Document Sample
RTI Powered By Docstoc
					Prioritizing Prevention

With RTI methodology

Schools can reverse the “waiting to fail” outcome with the “ability to succeed” through the use of systematic student progress monitoring and improved core instruction.
Prioritizing Prevention is an interactive professional development series designed to give administrators, general teachers, and special education teachers an RTI framework for both school and student improvement. By Prioritizing Prevention schools can expect to:  Improve instruction and school performance  Strengthen eligibility and evaluations  Maximize use of limited time and resources  Decrease behavioral issue referrals and reduce misidentification This series covers several topics based on current research supporting the Response To Intervention (Rti) methodology embedded in the 2004 reauthorization of IDEA. All sessions are interactive including group-based sessions and on-site coaching. Below is an outline for each day of instruction.

Diagnostic Visit & Evaluation of Achievement Data

RTI does not fix poor instruction. It is important to look at the core instruction and achievement data to determine what is causing low performance. MRSH will implement a needs assessment to help decision-makers review their achievement data to determine where and what interventions will optimize student outcomes. The results from this diagnostic provide direction concerning the next steps for a school or district in implementing RTI.

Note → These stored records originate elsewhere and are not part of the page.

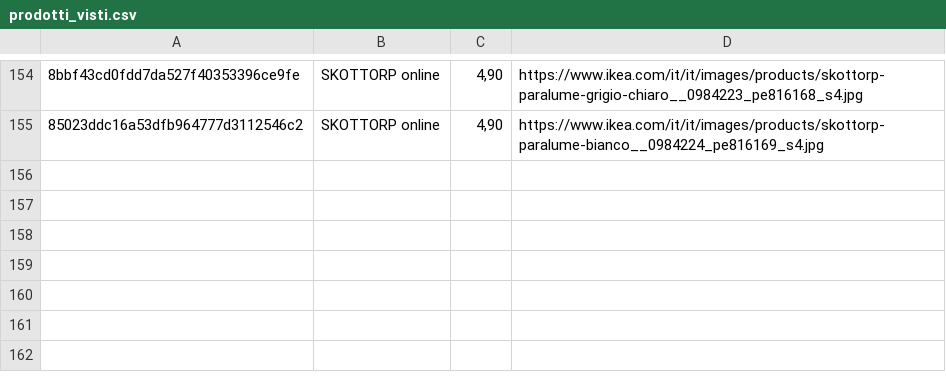
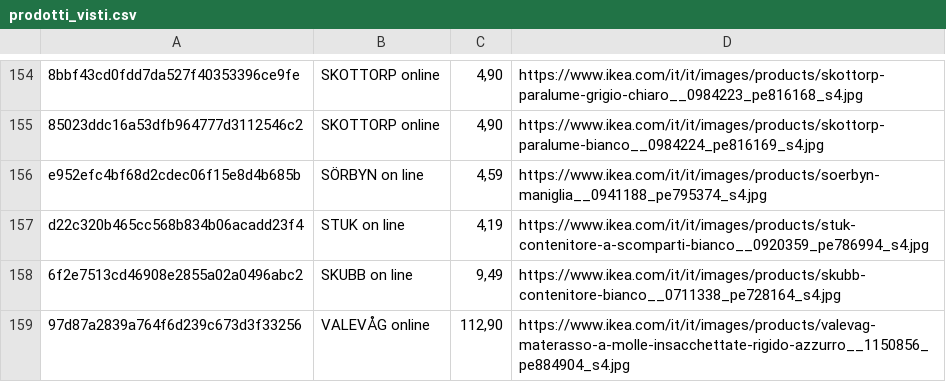
Before and after one commit to flanzuise00-tech/Ikea_NAP, a CSV file: prodotti_visti.csv, drawn as a sheet; only a part is shown, gaps mark what is left out; the diff names each change by its address in the sheet, - before the commit and + after, or states it on an @@ line.

```diff
--- a/prodotti_visti.csv
+++ b/prodotti_visti.csv
+row 156: e952efc4bf68d2cdec06f15e8d4b685b | SÖRBYN on line | 4,59 | https://www.ikea.com/it/it/images/products/soerbyn-maniglia__0941188_pe795374_s4.jpg
+row 157: d22c320b465cc568b834b06acadd23f4 | STUK on line | 4,19 | https://www.ikea.com/it/it/images/products/stuk-contenitore-a-scomparti-bianco__0920359_pe786994_s4.jpg
+row 158: 6f2e7513cd46908e2855a02a0496abc2 | SKUBB on line | 9,49 | https://www.ikea.com/it/it/images/products/skubb-contenitore-bianco__0711338_pe728164_s4.jpg
+row 159: 97d87a2839a764f6d239c673d3f33256 | VALEVÅG online | 112,90 | https://www.ikea.com/it/it/images/products/valevag-materasso-a-molle-insacchettate-rigido-azzurro__1150856_pe884904_s4.jpg
```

RTI – what’s it all about?
This day of training will provide administrators and teachers with a better understanding of the implementation and practical application of the RTI process. During this session participants will:  Understand the nuts-and-bolts of RTI  Learn important terms  Discuss and create a plan for data collection  Learn strategies for data-based decision making In addition to the RTI overview, participants be provided with an introduction to Universal Design for Learning strategies that can be implemented in Tier 1 in the mixed-ability classroom. These strategies will: provide different approaches to reach all learners including; ELL and Special Ed.

RTI – Effective Teaming Day 1

This session is dedicated to providing on-site training for the RTI team. During this session participants will design the functions and roles for their team. Teams will also create a customized RTI plan for their school. Through coaching, the RTI team can received additional support.

RTI – Effective Teaming Day 2

During this session team members will receive training regarding Peer-Coaching strategies that will provide measures for assessment and feedback for teachers using RTI. Additional days of coaching can be provided to assist with case management and problem-solving. To schedule, or for more information, contact Agency for Educational Partnerships at: 615-354-7686.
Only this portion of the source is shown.